Wonder Woman #164-170 "Paradise Lost" Talkback (Spoilers)
Wonder Woman #164-170 "Paradise Lost"
Written by Phil Jimenez,
J.M. DeMatteis, Joe Kelly, George Pérez and Devin Grayson
Art by Phil Jimenez and Andy Lanning
Batman's home, Gotham City, is being transformed into a land resembling ancient Greece, lorded over by evil gods. And once the gods of war, discord, fear and terror combine their essences with those of the Joker, Scarecrow, and Poison Ivy, Batman finds himself in the need of help from Wonder Woman. But when the gods decide to merge with Batman as well, the Amazon princess finds that even the aid of Gotham's other protectors, Nightwing and Robin, as well as her own protégé, Wonder Girl, may not be enough to end this evil reign.

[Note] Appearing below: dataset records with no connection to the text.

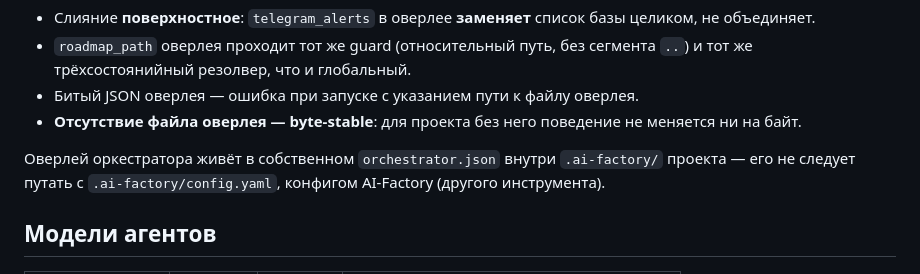
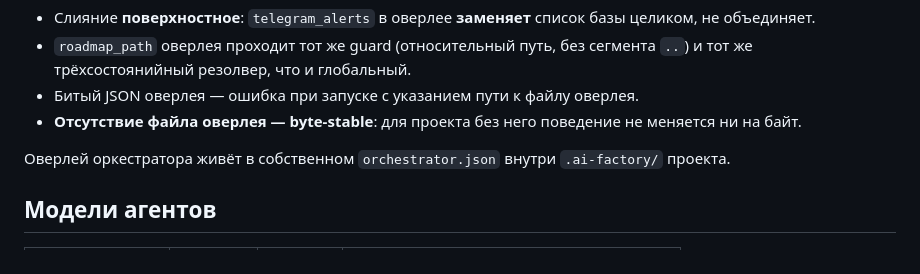
Before and after one commit to mind-systems/orchestrator, a Markdown page: docs/configuration.md, the part around the change. GitHub-like rendering.

```diff
--- a/docs/configuration.md
+++ b/docs/configuration.md
@@ -84,7 +84,7 @@ ORCHESTRATOR_CONFIG=/path/to/my-config.json uv run orchestrator implement /path/
 - Битый JSON оверлея — ошибка при запуске с указанием пути к файлу оверлея.
 - **Отсутствие файла оверлея — byte-stable**: для проекта без него поведение не меняется ни на байт.
 
-Оверлей оркестратора живёт в собственном `orchestrator.json` внутри `.ai-factory/` проекта — его не следует путать с `.ai-factory/config.yaml`, конфигом AI-Factory (другого инструмента).
+Оверлей оркестратора живёт в собственном `orchestrator.json` внутри `.ai-factory/` проекта.
 
 ## Модели агентов
 
```
Also changed, not shown: .ai-factory/roadmaps/trickster77777.md (+1 -0 lines), 1 other file.
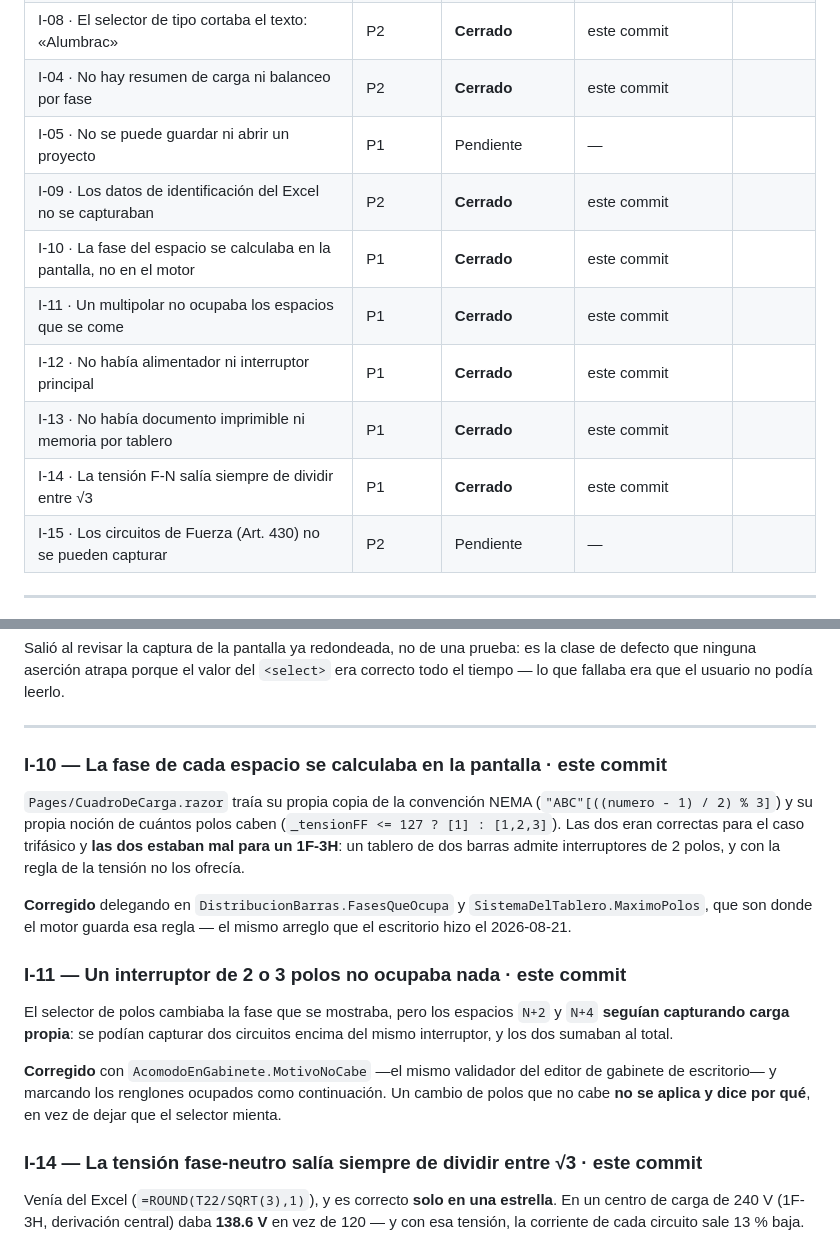
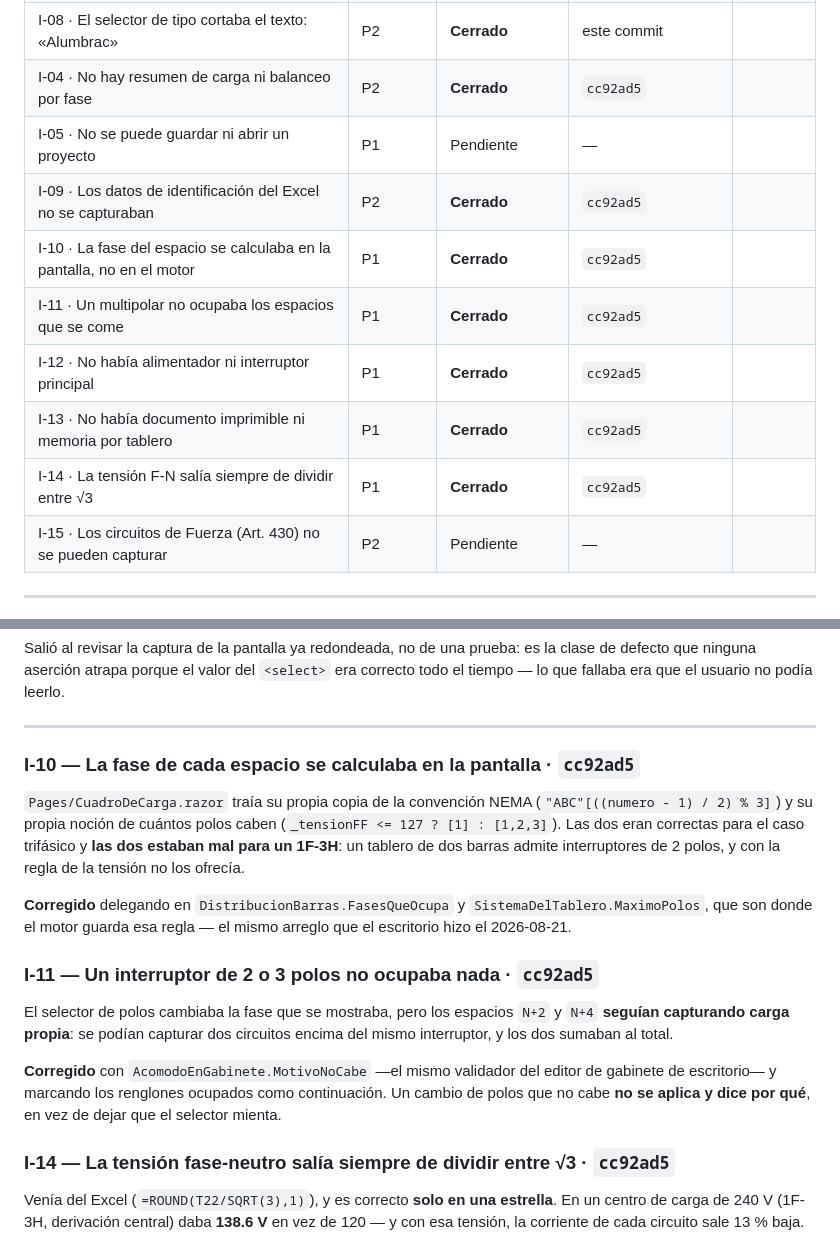
Before and after one commit to dflores296/Power-Node-Web, a Markdown page: docs/estado/HALLAZGOS.md, 2 parts joined by grey strips. Drawn GitHub-style.

Commit message:
Los hallazgos de esta sesión llevan su hash, no la palabra "este commit"
La regla de CLAUDE.md dice que el hash es la prueba de que un hallazgo se cerró. No se
puede escribir en el mismo commit que lo cierra, así que va en el siguiente.

Co-Authored-By: Claude Opus 5 <noreply@anthropic.com>
Claude-Session: https://claude.ai/code/session_01FZibe4auA8VK5GAWnHukpR

```diff
--- a/docs/estado/HALLAZGOS.md
+++ b/docs/estado/HALLAZGOS.md
@@ -20,14 +20,14 @@ ID: `<letra>-<número>`. La letra dice el frente (`M` motor, `I` interfaz, `P` p
 | P-03 · El navegador se quedaba con el CSS y los iconos viejos | P1 | **Cerrado** | este commit |
 | I-07 · Faltaba `favicon.ico`: el navegador seguía con el icono de Blazor | P1 | **Cerrado** | este commit |
 | I-08 · El selector de tipo cortaba el texto: «Alumbrac» | P2 | **Cerrado** | este commit |
-| I-04 · No hay resumen de carga ni balanceo por fase | P2 | **Cerrado** | este commit |
+| I-04 · No hay resumen de carga ni balanceo por fase | P2 | **Cerrado** | `cc92ad5` |
 | I-05 · No se puede guardar ni abrir un proyecto | P1 | Pendiente | — |
-| I-09 · Los datos de identificación del Excel no se capturaban | P2 | **Cerrado** | este commit |
-| I-10 · La fase del espacio se calculaba en la pantalla, no en el motor | P1 | **Cerrado** | este commit |
-| I-11 · Un multipolar no ocupaba los espacios que se come | P1 | **Cerrado** | este commit |
-| I-12 · No había alimentador ni interruptor principal | P1 | **Cerrado** | este commit |
-| I-13 · No había documento imprimible ni memoria por tablero | P1 | **Cerrado** | este commit |
-| I-14 · La tensión F-N salía siempre de dividir entre √3 | P1 | **Cerrado** | este commit |
+| I-09 · Los datos de identificación del Excel no se capturaban | P2 | **Cerrado** | `cc92ad5` |
+| I-10 · La fase del espacio se calculaba en la pantalla, no en el motor | P1 | **Cerrado** | `cc92ad5` |
+| I-11 · Un multipolar no ocupaba los espacios que se come | P1 | **Cerrado** | `cc92ad5` |
+| I-12 · No había alimentador ni interruptor principal | P1 | **Cerrado** | `cc92ad5` |
+| I-13 · No había documento imprimible ni memoria por tablero | P1 | **Cerrado** | `cc92ad5` |
+| I-14 · La tensión F-N salía siempre de dividir entre √3 | P1 | **Cerrado** | `cc92ad5` |
 | I-15 · Los circuitos de Fuerza (Art. 430) no se pueden capturar | P2 | Pendiente | — |
 
 ---
@@ -201,7 +201,7 @@ fallaba era que el usuario no podía leerlo.
 
 ---
 
-### I-10 — La fase de cada espacio se calculaba en la pantalla · este commit
+### I-10 — La fase de cada espacio se calculaba en la pantalla · `cc92ad5`
 
 `Pages/CuadroDeCarga.razor` traía su propia copia de la convención NEMA
 (`"ABC"[((numero - 1) / 2) % 3]`) y su propia noción de cuántos polos caben (`_tensionFF <= 127 ? [1]
@@ -212,7 +212,7 @@ ofrecía.
 **Corregido** delegando en `DistribucionBarras.FasesQueOcupa` y `SistemaDelTablero.MaximoPolos`, que
 son donde el motor guarda esa regla — el mismo arreglo que el escritorio hizo el 2026-08-21.
 
-### I-11 — Un interruptor de 2 o 3 polos no ocupaba nada · este commit
+### I-11 — Un interruptor de 2 o 3 polos no ocupaba nada · `cc92ad5`
 
 El selector de polos cambiaba la fase que se mostraba, pero los espacios `N+2` y `N+4` **seguían
 capturando carga propia**: se podían capturar dos circuitos encima del mismo interruptor, y los dos
@@ -222,7 +222,7 @@ sumaban al total.
 escritorio— y marcando los renglones ocupados como continuación. Un cambio de polos que no cabe
 **no se aplica y dice por qué**, en vez de dejar que el selector mienta.
 
-### I-14 — La tensión fase-neutro salía siempre de dividir entre √3 · este commit
+### I-14 — La tensión fase-neutro salía siempre de dividir entre √3 · `cc92ad5`
 
 Venía del Excel (`=ROUND(T22/SQRT(3),1)`), y es correcto **solo en una estrella**. En un centro de
 carga de 240 V (1F-3H, derivación central) daba **138.6 V** en vez de 120 — y con esa tensión, la
```
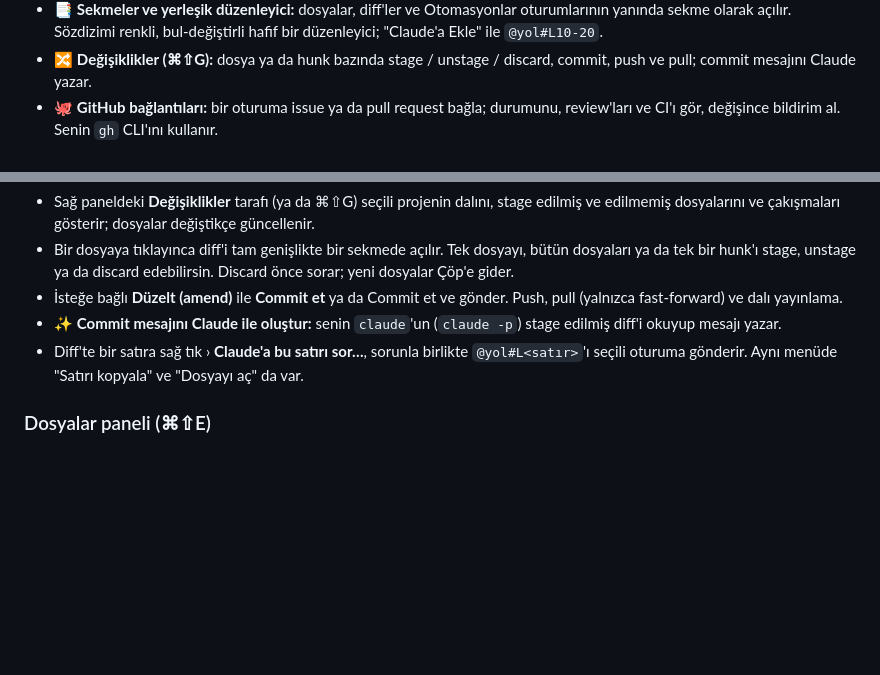
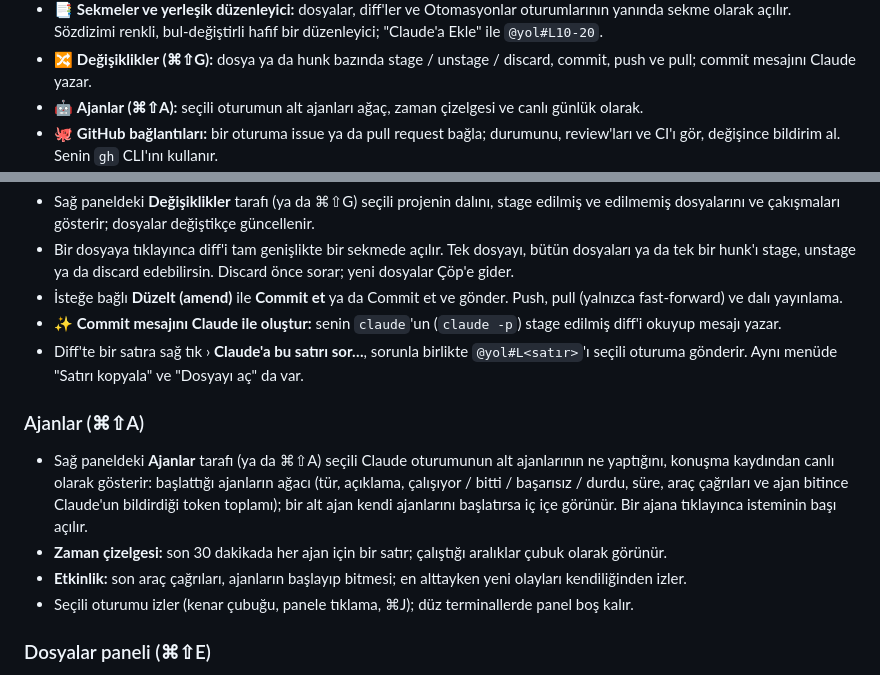
Before and after one commit to CodeMagnet-LTD/claudeDeck, a Markdown page: README.tr.md, 2 parts joined by grey strips. Rendered like a GitHub page; blank space fills up the shorter version.

Commit message:
README: Agents panel

```diff
--- a/README.tr.md
+++ b/README.tr.md
@@ -191,6 +191,7 @@ Ayarların, `CLAUDE.md` dosyaların, remote-control, MCP, skill'ler ve diğer ho
   açılır. Sözdizimi renkli, bul-değiştirli hafif bir düzenleyici; "Claude'a Ekle" ile `@yol#L10-20`.
 - 🔀 **Değişiklikler (⌘⇧G):** dosya ya da hunk bazında stage / unstage / discard, commit, push ve pull; commit
   mesajını Claude yazar.
+- 🤖 **Ajanlar (⌘⇧A):** seçili oturumun alt ajanları ağaç, zaman çizelgesi ve canlı günlük olarak.
 - 🐙 **GitHub bağlantıları:** bir oturuma issue ya da pull request bağla; durumunu, review'ları ve CI'ı gör,
   değişince bildirim al. Senin `gh` CLI'ını kullanır.
 - ⏰ **Otomasyonlar:** zamanlanmış prompt'lar (saatlik, günlük, hafta içi, haftalık), Run Now ve çalışma geçmişi.
@@ -405,6 +406,15 @@ Sabit bir imza kullanıldığı için macOS'un verdiği izinler (klasör erişim
 - Diff'te bir satıra sağ tık › **Claude'a bu satırı sor…**, sorunla birlikte `@yol#L<satır>`'ı seçili
   oturuma gönderir. Aynı menüde "Satırı kopyala" ve "Dosyayı aç" da var.
 
+### Ajanlar (⌘⇧A)
+- Sağ paneldeki **Ajanlar** tarafı (ya da ⌘⇧A) seçili Claude oturumunun alt ajanlarının ne yaptığını, konuşma
+  kaydından canlı olarak gösterir: başlattığı ajanların ağacı (tür, açıklama, çalışıyor / bitti / başarısız /
+  durdu, süre, araç çağrıları ve ajan bitince Claude'un bildirdiği token toplamı); bir alt ajan kendi ajanlarını
+  başlatırsa iç içe görünür. Bir ajana tıklayınca isteminin başı açılır.
+- **Zaman çizelgesi:** son 30 dakikada her ajan için bir satır; çalıştığı aralıklar çubuk olarak görünür.
+- **Etkinlik:** son araç çağrıları, ajanların başlayıp bitmesi; en alttayken yeni olayları kendiliğinden izler.
+- Seçili oturumu izler (kenar çubuğu, panele tıklama, ⌘J); düz terminallerde panel boş kalır.
+
 ### Dosyalar paneli (⌘⇧E)
 - Sidebar'da son tıkladığın projenin (ya da seçili oturumun; worktree oturumunda worktree klasörünün) canlı
   güncellenen ağacı. Diskteki değişiklikleri (git işlemleri dahil) anında izler (FSEvents).
```
Also changed, not shown: README.md (+11 -2 lines).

On Free Comic Book Day, I stopped in to pick up Batman Adventures #1, and saw the Paradise Lost trade paperback sitting on a table, labelled "70% off!", so I picked it up, read the back cover and said "What the heck!" I'm a really big fan of George Perez's 1980's relaunch and figured that if his name was on the cover of this piece, it may be worth checking out. Besides...70% off!!!
I finished reading it last night, and must say I was impressed. I've stayed away from any issue that followed Perez's departure from the series (back in issue #62), mainly because I heard a lot of goofy things started happening. Thankfully the arcs in this book brought me up to date on most of the changes since the 80s, and focused in on the main characters in Diana's life. Much to my surprise, Phil Jimenez's art looked extremely reminiscent of Perez's original issues, which put a huge smile on my face. Ever panel was detailed and clean. The only disappointment was discovering the reason behind the large price reduction: Two pages were ripped.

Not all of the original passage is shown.